Jim Chalmers, Australian Treasurer

Building a wellbeing economy requires a vast suite of actions and shifts in practice and policy. These will range from the very local through to the supranational level. Fortunately, various groups, scholars, policy makers, activists, entrepreneurs, innovators, and change agents are building the evidence of how to go about implementing the necessary shifts by: 

  1. Experimenting and prototyping via delivery they undertake themselves
  2. Documenting and promoting practice elsewhere and by others
  3. Envisaging and modelling, and advocating for changes yet to be implemented (or yet to be implemented comprehensively). 

The changes can be understood as a jigsaw with multiple pieces that add up to an economy aligned with what people and planet need. There is no single change or policy that is sufficient on its own, but together they can transform the economy’s purpose, design and delivery. 

It is worth noting that the majority of policy instruments that need to be developed and rolled out are unlikely to be referred to as ‘wellbeing policies’ (or similar) and that most relevant practices are unlikely to be badged as being about ‘wellbeing’. Instead, their contribution to a wellbeing economy can be judged by the extent to which they are part of building an economy explicitly in line with the collective wellbeing of people and planet. 

To help navigate the jigsaw, the practices of a wellbeing economy can be loosely clustered into four corners, the ‘4Ps’ of the wellbeing economy: 

  • Purpose
  • Prevention
  • Predistribution
  • People Powered

Purpose

Description

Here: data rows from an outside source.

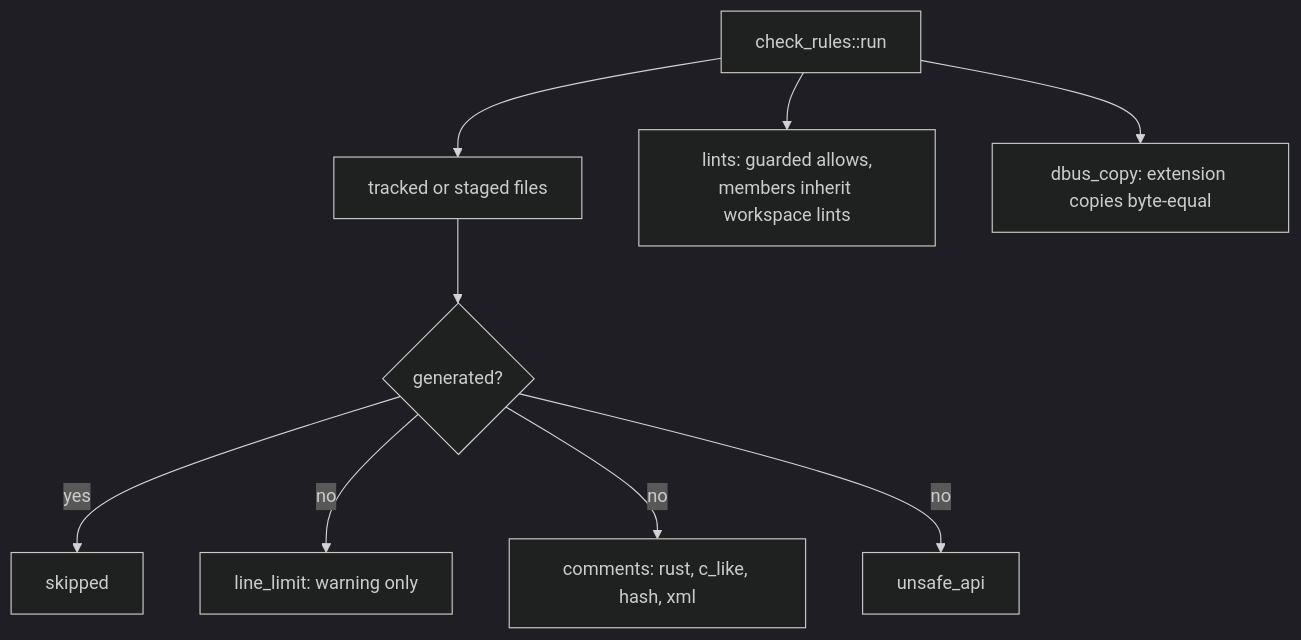
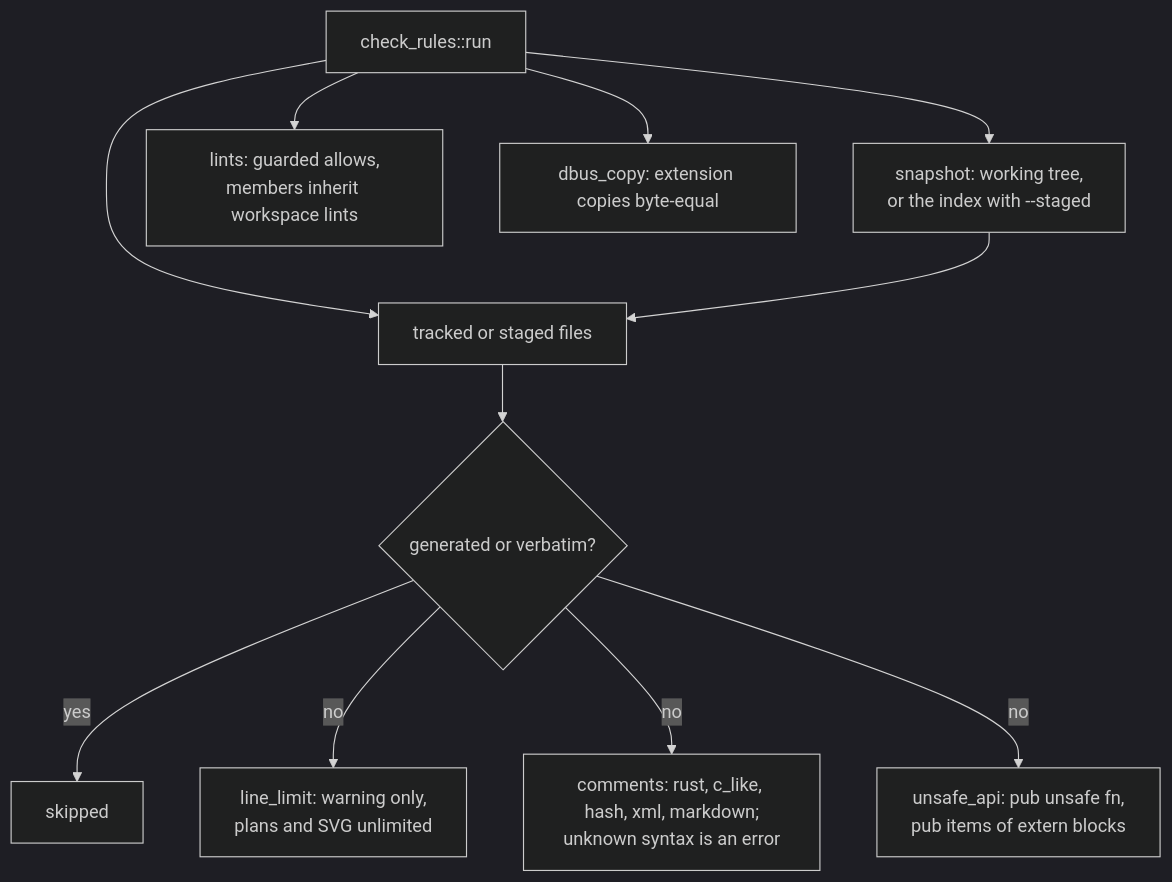
Before and after one commit to marcelogm/arctis-companion: the second of 2 diagrams in docs/architecture/rules.md, drawn with Mermaid (dark theme). The commit also changed other lines of this file and 2 other files, not shown here.

Commit message:
docs: record SP1 review outcomes

````diff
--- a/docs/architecture/rules.md
+++ b/docs/architecture/rules.md
@@ -16,11 +16,13 @@
 ```mermaid
 flowchart TD
     R["check_rules::run"] --> F["tracked or staged files"]
-    F --> G{"generated?"}
+    R --> SN["snapshot: working tree,<br/>or the index with --staged"]
+    SN --> F
+    F --> G{"generated or verbatim?"}
     G -- yes --> S["skipped"]
-    G -- no --> L["line_limit: warning only"]
-    G -- no --> CO["comments: rust, c_like, hash, xml"]
-    G -- no --> U["unsafe_api"]
+    G -- no --> L["line_limit: warning only,<br/>plans and SVG unlimited"]
+    G -- no --> CO["comments: rust, c_like, hash, xml, markdown;<br/>unknown syntax is an error"]
+    G -- no --> U["unsafe_api: pub unsafe fn,<br/>pub items of extern blocks"]
     R --> LI["lints: guarded allows,<br/>members inherit workspace lints"]
     R --> D["dbus_copy: extension copies byte-equal"]
 ```
````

Purpose is about realigning the goals of the economy and the entities that comprise it with the needs of people and planet. A consequence of such a purpose is that merely pursuing ‘growth’ in an abstract sense needs to evolve to asking what needs to grow, where, how, and for whom? In other words, consideration of the direction and composition of growth becomes more important than simply seeking to boost the rate of growth (as measured by Gross Domestic Product). This is an important distinction between means and ends, and applies, not just to the macroeconomy, but also to individual firms. Also important is valuing what matters – be it nature or community building or care in the home – rather than equating market price with true value. 

In practice

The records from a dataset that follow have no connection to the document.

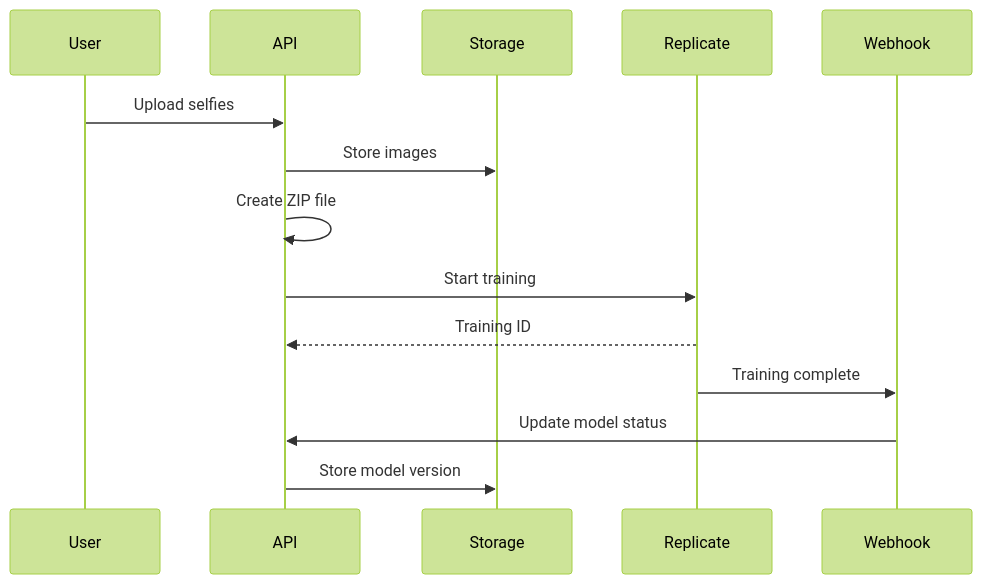
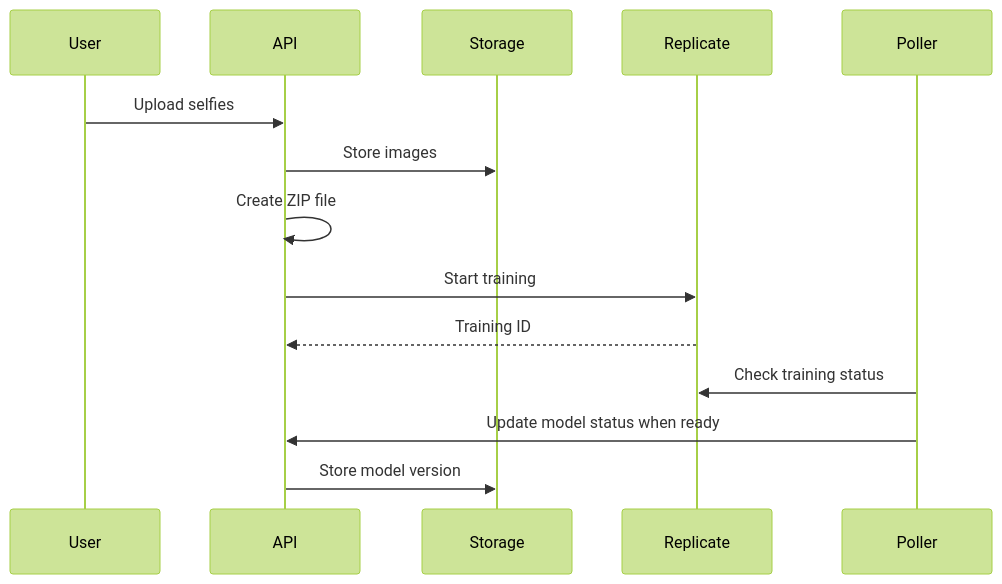
Before and after one commit to alanw707/AI.ProfilePhotoMaker: the diagram in docs/operations/PHOTO_PROCESSING.md, drawn with Mermaid (forest theme). The commit also changed other lines of this file and 113 other files, not shown here.

````diff
--- a/docs/operations/PHOTO_PROCESSING.md
+++ b/docs/operations/PHOTO_PROCESSING.md
@@ -33,17 +33,17 @@
 ```mermaid
 sequenceDiagram
     participant User
     participant API
     participant Storage
     participant Replicate
-    participant Webhook
+    participant Poller
 
     User->>API: Upload selfies
     API->>Storage: Store images
     API->>API: Create ZIP file
     API->>Replicate: Start training
     Replicate-->>API: Training ID
-    Replicate->>Webhook: Training complete
-    Webhook->>API: Update model status
+    Poller->>Replicate: Check training status
+    Poller->>API: Update model status when ready
     API->>Storage: Store model version
 ```
````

The sort of activities and initiatives that can help focus on the purpose of the wellbeing of people and planet include wellbeing frameworks and dashboards that shape government goals and policy, wellbeing (and outcomes) budgets, and pro-social businesses. Over two thirds of countries in the OECD have created frameworks, development plans or surveys that emphasise wellbeing (in the multidimensional sense of the term). In turn, many governments are starting to shift to what is called ‘outcomes budgeting’ when it comes to how they raise and spend financial resources. This means considering what is being achieved and changed, rather than just tallying up what is being spent and done. The rise of businesses that seek to harness commercial viability in order to deliver social or environmental impact is an example of purpose at the enterprise level. Enterprises adopting business models more conducive to this include B Corps, social enterprises, community interest companies, cooperatives, Economy for the Common Good, International Corporate Governance Network (ICGN) practices, Conscious Capitalism, and so on. In some circumstances, ‘purpose’ would also manifest in ensuring certain activities are delivered via care, commons, reciprocity, government provision of services, and so on.     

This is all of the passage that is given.